VESTAL, NY (WSKG) —Staffing shortages at Broome County’s Willow Point Nursing Home have forced officials to declare a state of emergency. The facility is suspending admissions and shutting down a third unit, after closing two units just last month.

Willow Point’s budget calls for 216 direct care staff. Currently, it only has 81, according to a recent report from Willow Point Administrator Ryan LaClair.

County Executive Jason Garnar said closing the third unit was necessary, to make sure residents wouldn’t be deprived of quality care.

But he added that the future of Willow Point is more uncertain as it continues to lose staff.

“At some point, that number gets so low that something’s got to give,” said Garnar. “And I’m afraid that we’re very, very close to that point. And there’s no light at the end of the tunnel.”

Last year, Broome County spent an extra $5 million just to keep Willow Point going. Garnar said closing this third unit means the nursing home will lose more money, making it even harder to pay competitive wages.

Willow Point Rehabilitation and Nursing Center in Vestal. (Phoebe Taylor-Vuolo/WSKG)

Starting in 2022, Willow Point’s certified nursing assistants will get a $3 raise. But in a meeting with county legislators, Willow Point Administrator Ryan LaClair said the facility is still struggling to compete for staff.

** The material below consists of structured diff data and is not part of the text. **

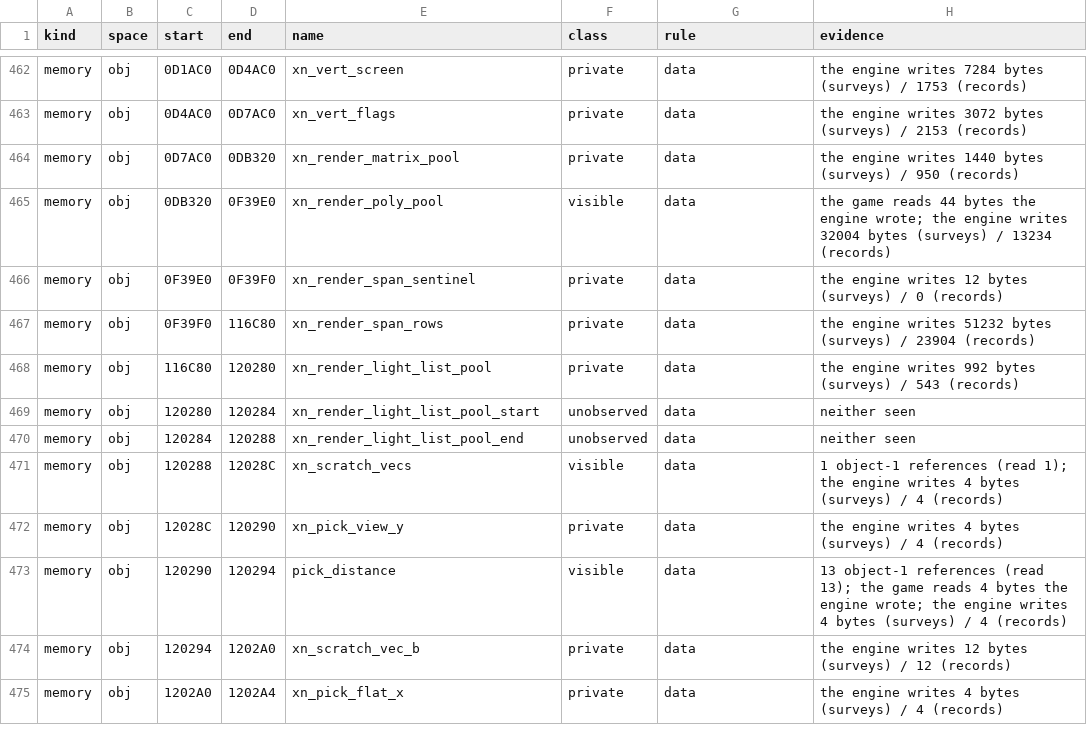
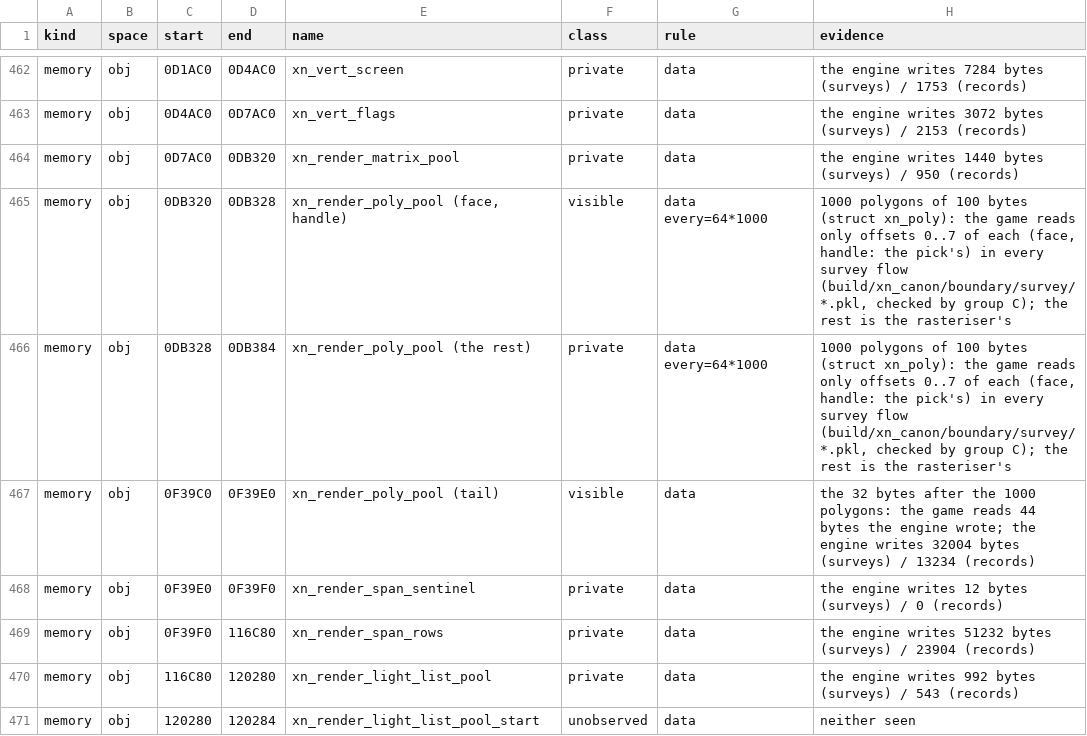
Before and after one commit to brotchie/daggerfall-decomp, a CSV file: config/xngine_boundary.csv, drawn as a sheet; only a part is shown, gaps mark what is left out; the shorter side is filled out with more unchanged rows.

```diff
--- a/config/xngine_boundary.csv
+++ b/config/xngine_boundary.csv
@@ -464,3 +464,5 @@ memory,obj,0D4AC0,0D7AC0,xn_vert_flags,private,data,the engine writes 3072 bytes
 memory,obj,0D7AC0,0DB320,xn_render_matrix_pool,private,data,the engine writes 1440 bytes (surveys) / 950 (records)
-memory,obj,0DB320,0F39E0,xn_render_poly_pool,visible,data,the game reads 44 bytes the engine wrote; the engine writes 32004 bytes (surveys) / 13234 (records)
+memory,obj,0DB320,0DB328,"xn_render_poly_pool (face, handle)",visible,data every=64*1000,"1000 polygons of 100 bytes (struct xn_poly): the game reads only offsets 0..7 of each (face, handle: the pick's) in every survey flow (build/xn_canon/boundary/survey/*.pkl, checked by group C); the rest is the rasteriser's"
+memory,obj,0DB328,0DB384,xn_render_poly_pool (the rest),private,data every=64*1000,"1000 polygons of 100 bytes (struct xn_poly): the game reads only offsets 0..7 of each (face, handle: the pick's) in every survey flow (build/xn_canon/boundary/survey/*.pkl, checked by group C); the rest is the rasteriser's"
+memory,obj,0F39C0,0F39E0,xn_render_poly_pool (tail),visible,data,the 32 bytes after the 1000 polygons: the game reads 44 bytes the engine wrote; the engine writes 32004 bytes (surveys) / 13234 (records)
 memory,obj,0F39E0,0F39F0,xn_render_span_sentinel,private,data,the engine writes 12 bytes (surveys) / 0 (records)
```
Also changed, not shown: 3 other files.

“We’re seeing a lot of people leave for other employment opportunities,” said LaClair. “Right now, it appears that these disciplines are getting about six dollars more an hour elsewhere in the community, in other nursing homes.”

In the meantime, LaClair said the remaining staff are being stretched thin.

“The less and less staff we have, the more and more we’re expecting from the current staff,” said LaClair. “So, ‘hey, you worked 60 hours this week? Great, can you work 68?’”

Garnar said though staffing shortages have been an issue for Willow Point for years, COVID-19 has exacerbated the situation. Just before the pandemic, he said the nursing home was doing better, financially and operationally.

“Our ratings had gone up for the first time in a long time. And we were really in a good spot moving forward,” said Garnar. “And this pandemic, it just kind of broke us.”

Willow Point will reduce its capacity. Garnar said the state of emergency declaration will allow more flexibility for the county to deal with staffing shortages. A rapid response team has also been put together to help address the issue.